■ **YOUR GOAL**:
The entire listing below is to be written out exactly, minus the pictures.

■ **GIVEN RECORDS**:
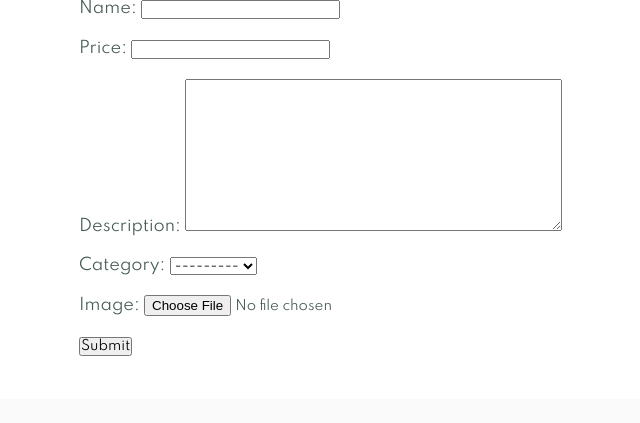
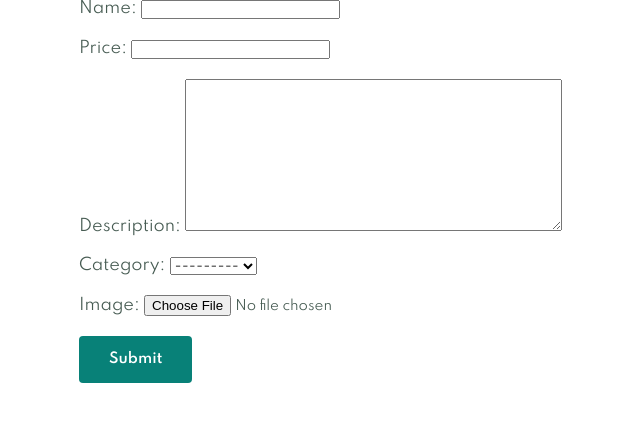
Before and after one commit to ahmedelasmai/ecommerce, a Django app: page /upload/ in a window 1280 px wide. Shown: the part 401-824 px from the top of the page, without its empty margins (1-641 px from the left). Before the commit the page ends 757 px from the top, so only its background shows below. Run offline with Django 5.2, Linux system fonts and the light colour scheme; the visitor is signed in with stand-in values (Sample User, id 1); some libraries are stand-ins or nearby versions.

Commit message:
added css for upload html

```diff
--- a/static/css/style.css
+++ b/static/css/style.css
@@ -5,6 +5,19 @@
     padding: 0;
     box-sizing: border-box;
     font-family: 'Spartan',sans-serif;
+}
+
+.normal2 {
+    font-size: 14px;
+    font-weight: 600;
+    padding: 15px 30px;
+    border-radius: 4px;
+    cursor: pointer;
+    border: none;
+    outline: none;
+    transition: 0.2s ease;
+    background-color: #088178;
+    color: #fff;
 }
 
 .link-button {
```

■ **SOLUTION FOR THIS EXERCISE**:
Before and after one commit to ahmedelasmai/ecommerce, a Django app: page /upload/ in a window 1280 px wide. Shown: the part 401-824 px from the top of the page, without its empty margins (1-641 px from the left). Before the commit the page ends 757 px from the top, so only its background shows below. Run offline with Django 5.2, Linux system fonts and the light colour scheme; the visitor is signed in with stand-in values (Sample User, id 1); some libraries are stand-ins or nearby versions.

Commit message:
added css for upload html

```diff
--- a/static/css/style.css
+++ b/static/css/style.css
@@ -5,6 +5,19 @@
     padding: 0;
     box-sizing: border-box;
     font-family: 'Spartan',sans-serif;
+}
+
+.normal2 {
+    font-size: 14px;
+    font-weight: 600;
+    padding: 15px 30px;
+    border-radius: 4px;
+    cursor: pointer;
+    border: none;
+    outline: none;
+    transition: 0.2s ease;
+    background-color: #088178;
+    color: #fff;
 }
 
 .link-button {
```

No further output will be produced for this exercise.